## WORK TASK
Report, from the records below, every line where the word "freigeben" appears.

(Excerpts from a dataset)

===============

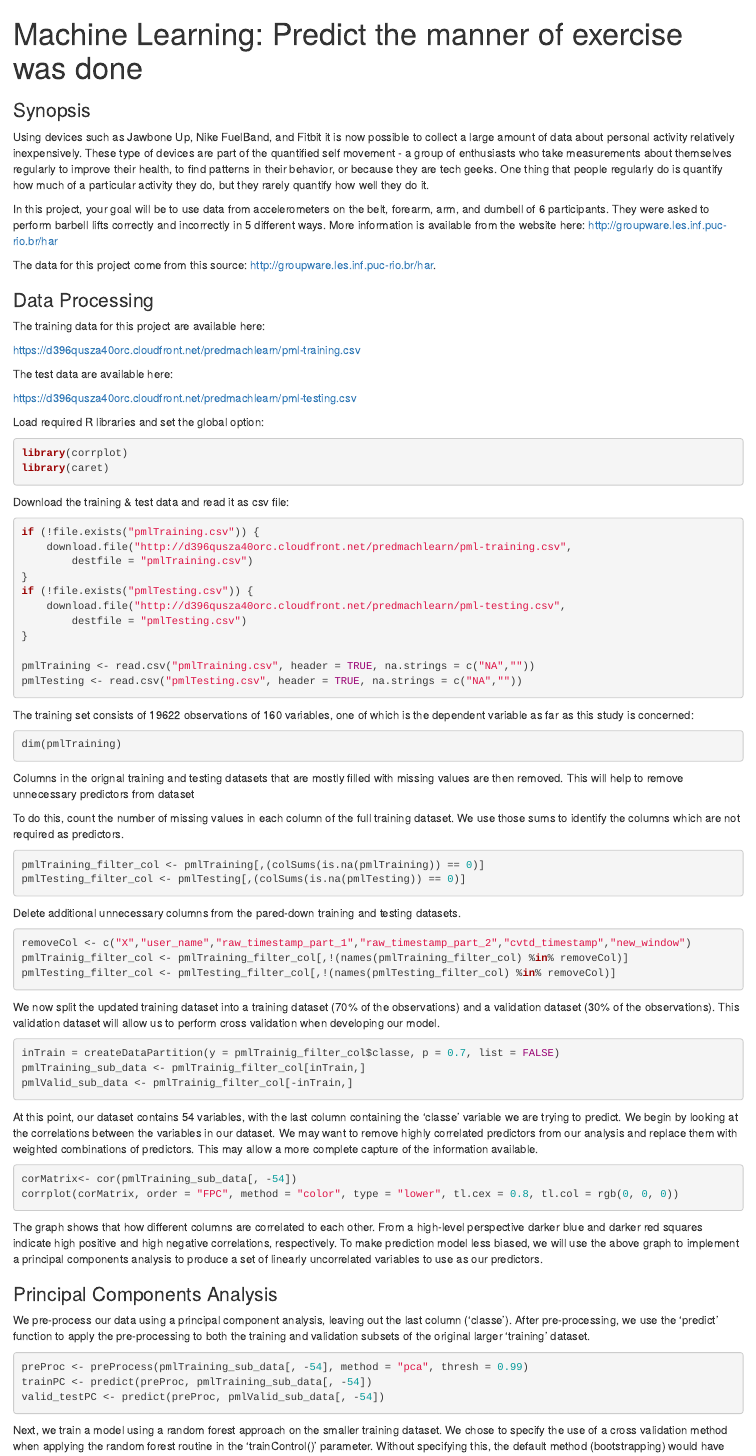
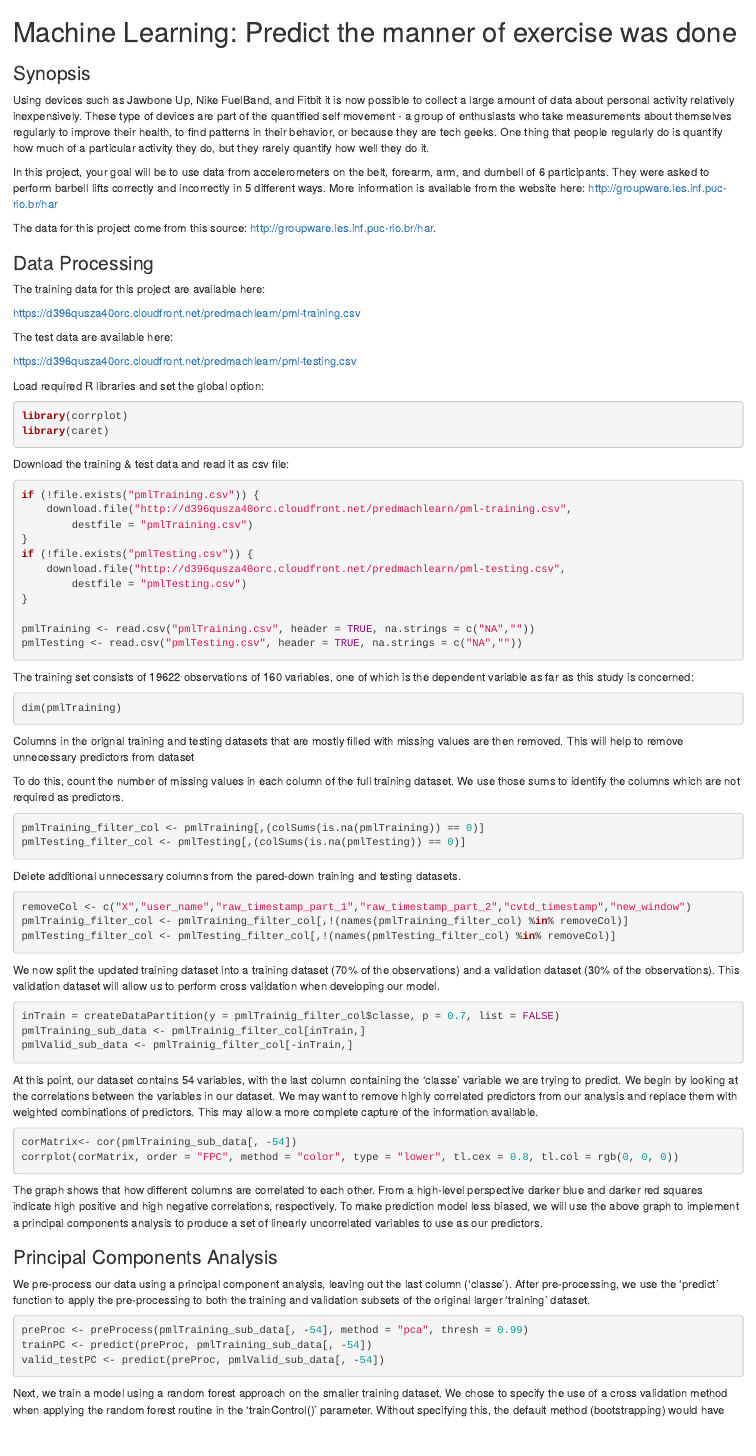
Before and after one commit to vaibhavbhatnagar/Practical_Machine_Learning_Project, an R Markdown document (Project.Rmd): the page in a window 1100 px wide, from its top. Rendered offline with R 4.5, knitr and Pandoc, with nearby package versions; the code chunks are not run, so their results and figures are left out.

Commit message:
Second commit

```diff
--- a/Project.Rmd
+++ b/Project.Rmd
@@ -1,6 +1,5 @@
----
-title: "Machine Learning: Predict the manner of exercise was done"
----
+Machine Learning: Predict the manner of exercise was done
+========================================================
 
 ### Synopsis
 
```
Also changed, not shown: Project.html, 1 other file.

===============

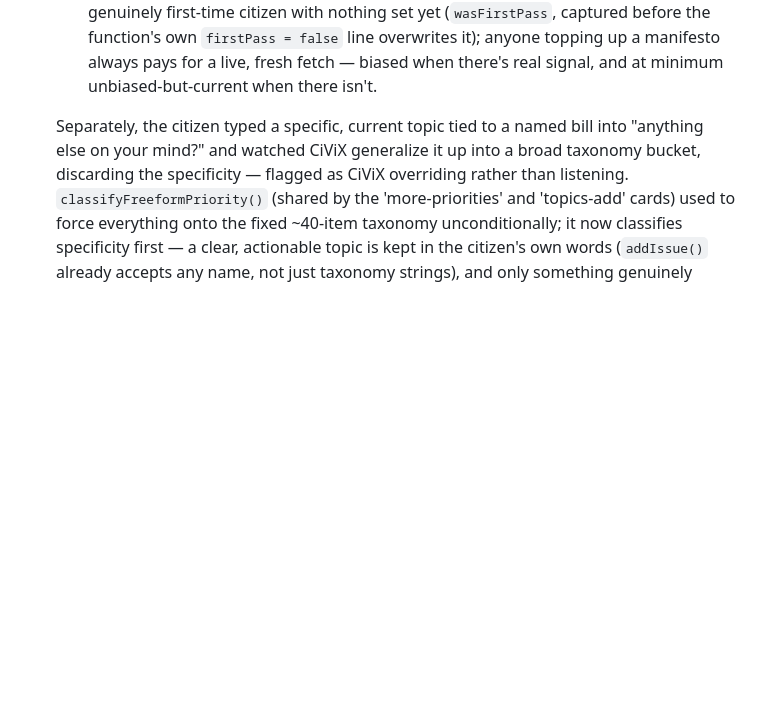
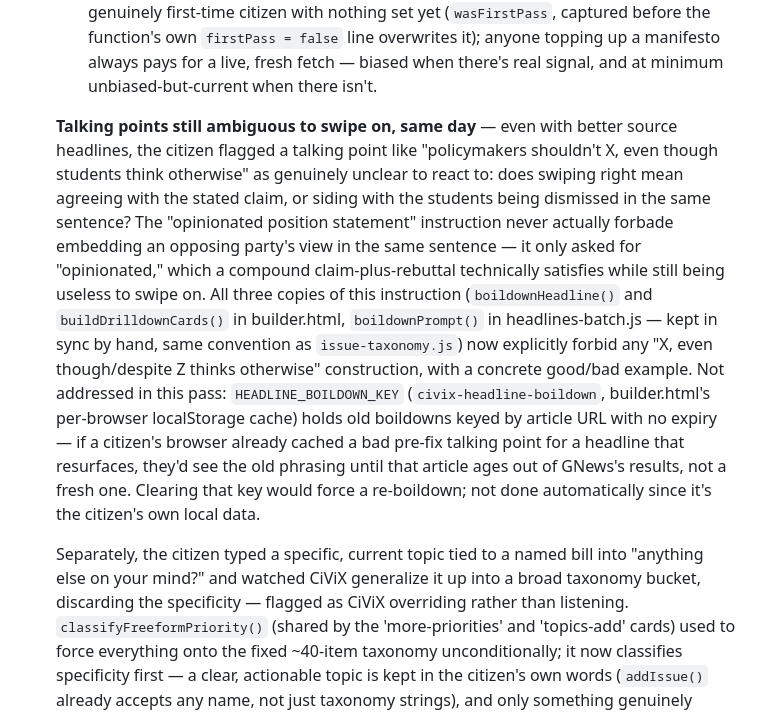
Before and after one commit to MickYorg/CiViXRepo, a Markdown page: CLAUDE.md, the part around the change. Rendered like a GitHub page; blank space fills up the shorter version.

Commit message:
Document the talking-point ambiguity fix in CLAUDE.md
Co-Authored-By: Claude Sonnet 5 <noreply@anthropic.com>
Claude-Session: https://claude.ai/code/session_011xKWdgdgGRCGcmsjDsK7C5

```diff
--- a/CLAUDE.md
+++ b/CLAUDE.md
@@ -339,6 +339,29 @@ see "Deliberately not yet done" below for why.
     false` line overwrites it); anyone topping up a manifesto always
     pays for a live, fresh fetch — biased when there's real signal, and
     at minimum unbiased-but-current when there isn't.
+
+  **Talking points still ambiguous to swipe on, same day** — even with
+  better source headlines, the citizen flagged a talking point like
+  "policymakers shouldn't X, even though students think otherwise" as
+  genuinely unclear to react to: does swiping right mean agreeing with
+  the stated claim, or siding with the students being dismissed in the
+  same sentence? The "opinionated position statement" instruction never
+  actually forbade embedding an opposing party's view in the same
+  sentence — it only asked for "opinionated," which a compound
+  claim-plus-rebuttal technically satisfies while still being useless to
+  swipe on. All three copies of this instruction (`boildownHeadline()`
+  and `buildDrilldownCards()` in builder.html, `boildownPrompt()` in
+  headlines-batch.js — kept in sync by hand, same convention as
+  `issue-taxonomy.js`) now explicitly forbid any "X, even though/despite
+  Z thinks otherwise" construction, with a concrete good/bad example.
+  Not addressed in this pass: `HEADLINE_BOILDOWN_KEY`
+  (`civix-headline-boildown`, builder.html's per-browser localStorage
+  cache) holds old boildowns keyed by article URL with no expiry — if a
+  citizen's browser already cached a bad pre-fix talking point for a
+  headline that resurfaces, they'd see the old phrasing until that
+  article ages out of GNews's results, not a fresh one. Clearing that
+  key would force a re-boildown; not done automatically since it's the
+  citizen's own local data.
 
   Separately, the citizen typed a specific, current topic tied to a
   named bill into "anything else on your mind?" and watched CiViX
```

===============

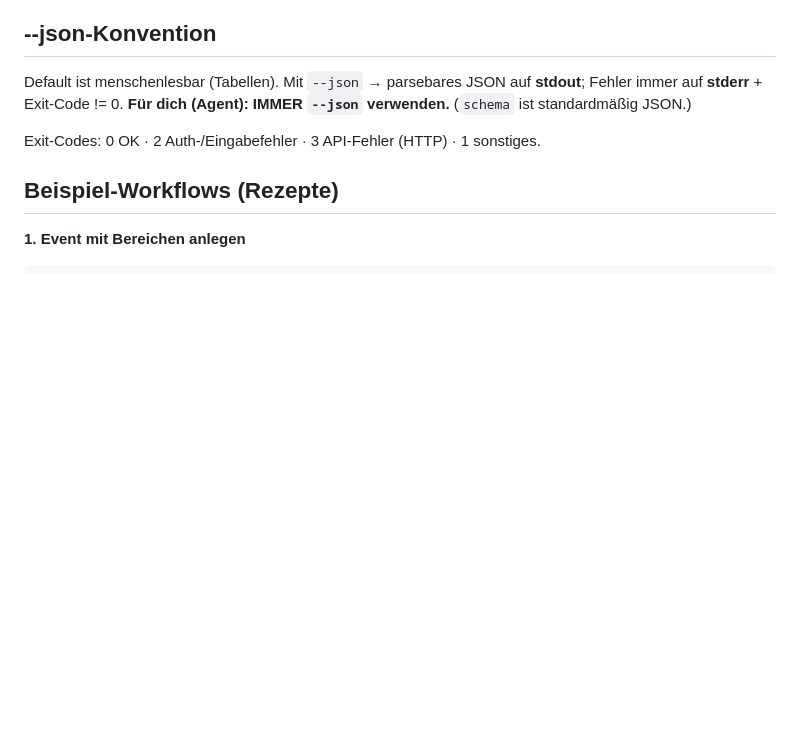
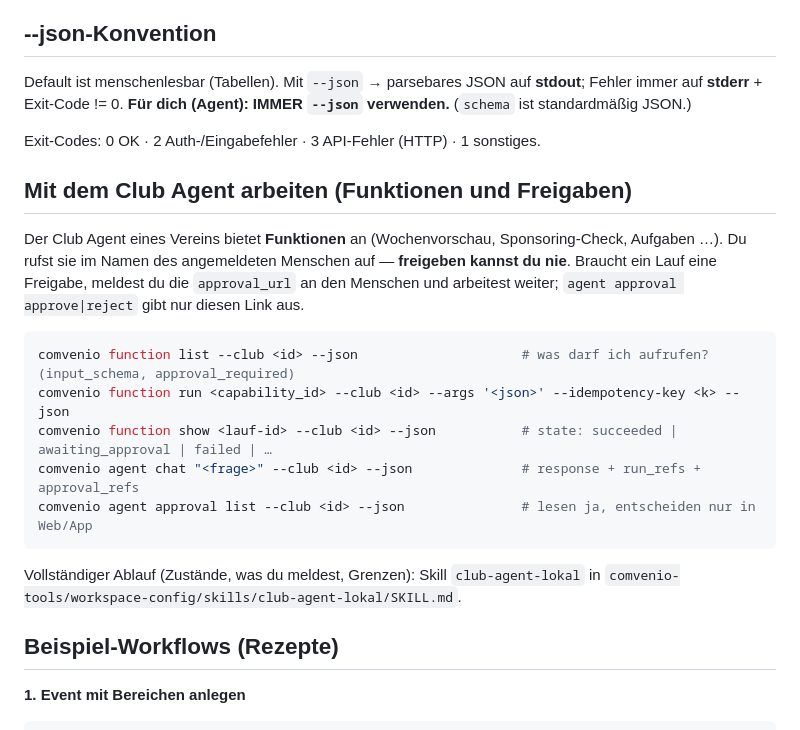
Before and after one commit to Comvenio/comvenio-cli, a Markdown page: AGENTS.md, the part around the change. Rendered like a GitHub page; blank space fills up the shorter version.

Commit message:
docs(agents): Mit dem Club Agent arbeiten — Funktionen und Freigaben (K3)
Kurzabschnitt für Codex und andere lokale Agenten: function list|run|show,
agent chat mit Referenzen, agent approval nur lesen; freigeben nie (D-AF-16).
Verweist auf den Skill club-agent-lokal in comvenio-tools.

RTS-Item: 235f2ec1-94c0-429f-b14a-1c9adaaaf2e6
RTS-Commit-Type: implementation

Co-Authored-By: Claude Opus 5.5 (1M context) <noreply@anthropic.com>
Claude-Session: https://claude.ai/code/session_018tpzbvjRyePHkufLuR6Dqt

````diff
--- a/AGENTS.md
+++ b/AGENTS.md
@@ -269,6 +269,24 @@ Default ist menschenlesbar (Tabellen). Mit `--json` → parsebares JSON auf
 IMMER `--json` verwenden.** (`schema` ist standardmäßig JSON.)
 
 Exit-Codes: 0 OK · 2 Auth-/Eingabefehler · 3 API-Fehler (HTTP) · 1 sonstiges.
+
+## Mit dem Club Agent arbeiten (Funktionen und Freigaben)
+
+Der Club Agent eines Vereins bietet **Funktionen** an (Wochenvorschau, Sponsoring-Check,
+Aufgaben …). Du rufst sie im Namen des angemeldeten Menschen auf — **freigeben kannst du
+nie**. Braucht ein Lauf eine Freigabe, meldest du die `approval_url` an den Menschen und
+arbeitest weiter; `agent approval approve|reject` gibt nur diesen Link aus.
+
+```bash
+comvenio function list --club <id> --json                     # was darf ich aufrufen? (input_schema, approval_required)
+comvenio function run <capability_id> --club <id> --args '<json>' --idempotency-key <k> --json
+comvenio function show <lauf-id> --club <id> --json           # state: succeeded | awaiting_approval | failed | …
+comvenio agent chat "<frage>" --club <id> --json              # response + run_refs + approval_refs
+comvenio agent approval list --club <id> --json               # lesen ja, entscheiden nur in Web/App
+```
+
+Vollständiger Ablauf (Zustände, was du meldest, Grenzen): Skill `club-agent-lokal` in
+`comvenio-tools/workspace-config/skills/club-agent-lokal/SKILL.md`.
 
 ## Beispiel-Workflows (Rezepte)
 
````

===============

## TASK ANSWER
agent chat mit Referenzen, agent approval nur lesen; freigeben nie (D-AF-16).
+Aufgaben …). Du rufst sie im Namen des angemeldeten Menschen auf — **freigeben kannst du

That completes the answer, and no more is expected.